Remain flexible. Due to the constant changing nature of recovery, from chemotherapy, to surgery, radiation, additional chemotherapy (if necessary) and follow up hormonal treatments, you may find yourself faced with multiple patient fronts. Side effects of the treatment are varied and include hair loss, water weight gain, physical breast alteration, depression, exhaustion, lymphedema, foot and mouth issues, to name several. Prepare yourself as best as you can to prevent the above from adversely affecting you in your role. It’s ok for the patient to be tired and sad. It’s also ok for the caregiver. I found comedy and music (movies, TV, radio) to be a great relief as it tends to change the narrative.

Encourage Optimism, Avoid Negativity

A final anecdote: during the middle of a particularly depressing spell, I suggested that we go for a bicycle ride to get her out of her environment.  As usual we went too far (40 miles total that day) and her depression was kicking in. So about thirty miles into our ride we stopped and took a break. After rehydrating and fueling we were able to get up and return the last 10 miles to our condo in Boston. Months later she asked how I was able to help her overcome her severe and scary depression on that particular ride. She told me her thoughts bordered on taking irrational actions. I told her that I remained focused on the positive and didn’t offer up any psychological rationale about dealing with her extreme sadness and potentially deleterious behavior. She then asked me “how did you know how to respond” and my answer was simply to reaffirm the healthful, positive aspects of our lives, which always returns us to our code during times of trouble - KGH (keep going hard).

Closing - Managing Expectations

In closing I’d like to suggest that a caregiver remain focused on the job at hand and manage expectations. Don’t try to do to much. Recognize what you can do, perform your due diligence so that you can assist in the discussion and decision making. Remain positive and inspirational and as helpful as positive. But remember it’s a long haul and you, and your patient, will need to count on each other throughout the ordeal.  

About

Get Involved

Press

Community

Education

Resources & Guides

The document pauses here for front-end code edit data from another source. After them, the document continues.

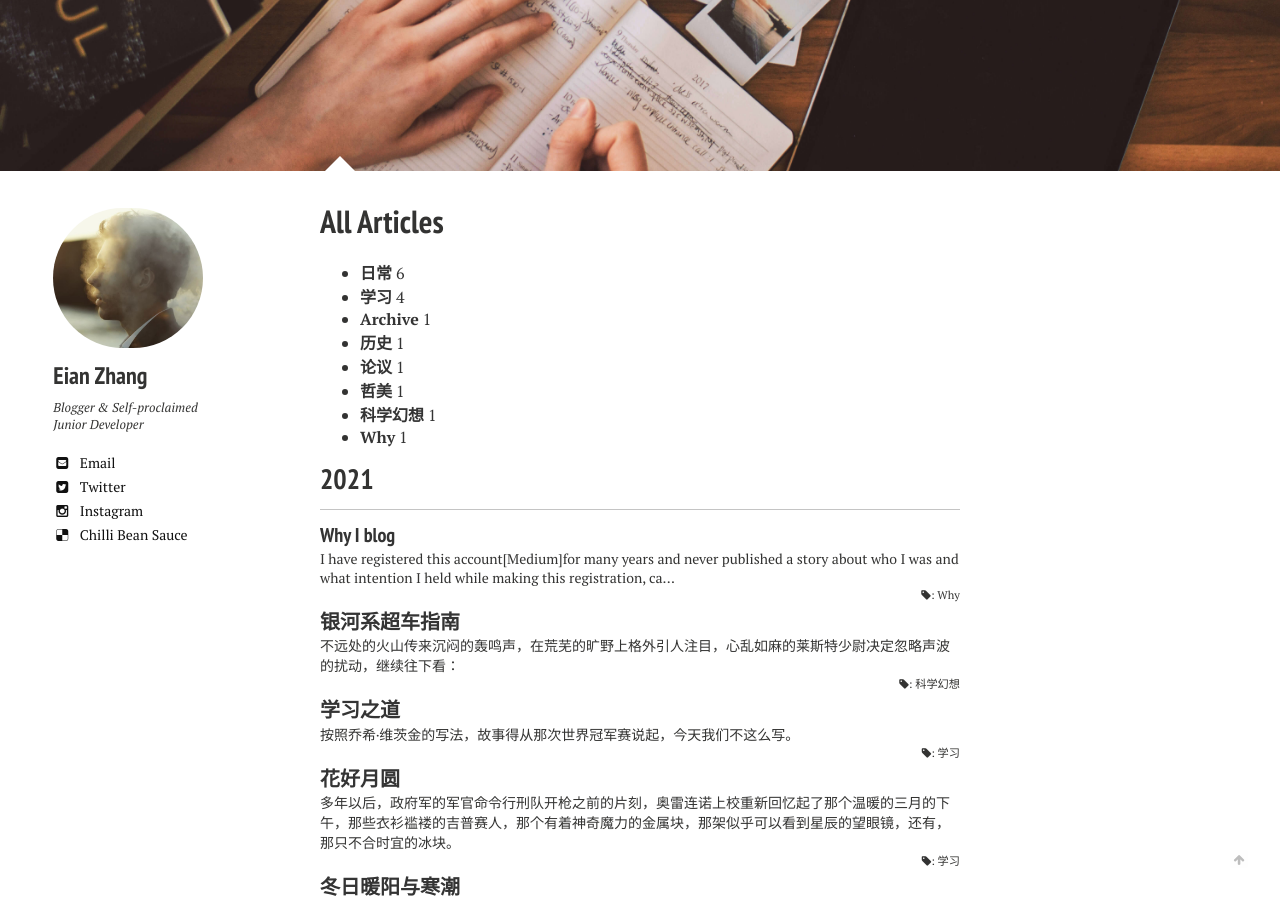
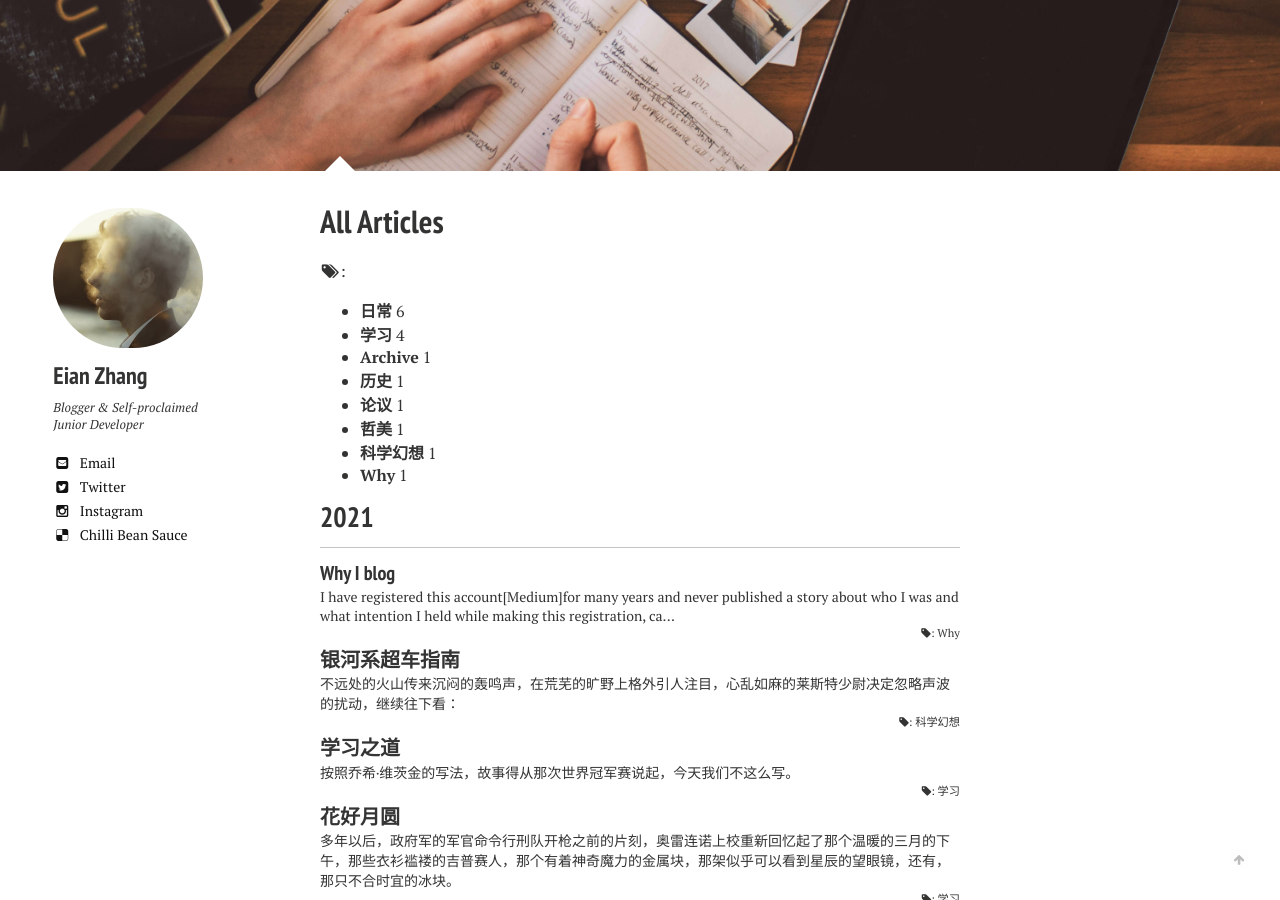
Before and after one commit to jarynzhang/eianzhang.github.io, a Jekyll site: the page built from posts/index.md, in a window 1280 px wide and 900 px high, scrolled down 399 px. Built offline with Jekyll 4.4.1, drawn with Linux system fonts in a browser that asks for light colours; nearby versions of some CDN libraries.

Commit message:
5.213 test

```diff
--- a/_includes/_category.html
+++ b/_includes/_category.html
@@ -5,10 +5,10 @@
     {% assign path_type = nil %}
 {% endcase %}
 
+<i class="fa fa-fw fa-tags"></i>:
 {% if site.tag_archive.path %}
   {% assign tags_sorted = page.tags | sort_natural %}
   <p class="page__taxonomy">
-    <i class="fas fa-fw fa-tags" aria-hidden="true"></i>:
     <span itemprop="keywords">
     {% for tag_word in tags_sorted %}
       <a href="{{ tag_word | slugify | prepend: path_type | prepend: site.tag_archive.path | relative_url }}" class="page__taxonomy-item p-category" rel="tag">{{ tag_word }}</a>{% unless forloop.last %}<span class="sep">, </span>{% endunless %}
```
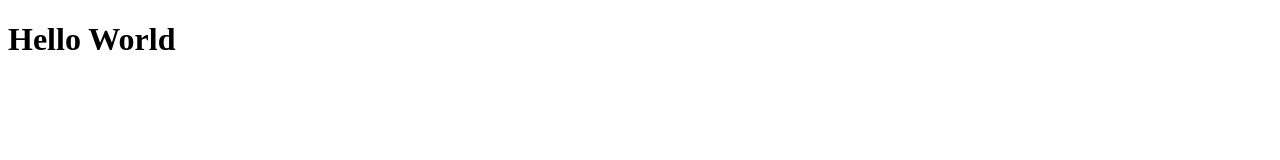
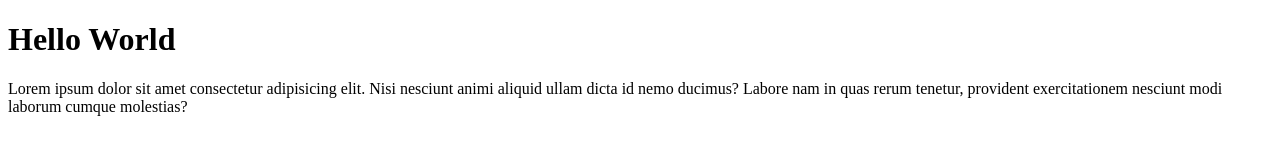
Before and after one commit to ariefrizkie/repo-belajar-git-remote, a plain HTML site: page index.html in a window 1280 px wide. Drawn offline with Linux system fonts and the light colour scheme.

Commit message:
menambahakan paragraf

```diff
--- a/index.html
+++ b/index.html
@@ -7,5 +7,6 @@
 </head>
 <body>
     <h1>Hello World</h1>
+    <p>Lorem ipsum dolor sit amet consectetur adipisicing elit. Nisi nesciunt animi aliquid ullam dicta id nemo ducimus? Labore nam in quas rerum tenetur, provident exercitationem nesciunt modi laborum cumque molestias?</p>
 </body>
 </html>
```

  • SoundCloud - White Circle
  • iTunes - White Circle
  • YouTube - White Circle
  • Twitter - White Circle
  • Instagram - White Circle
  • Facebook - White Circle
  • Blogger - White Circle

© Copyright 2019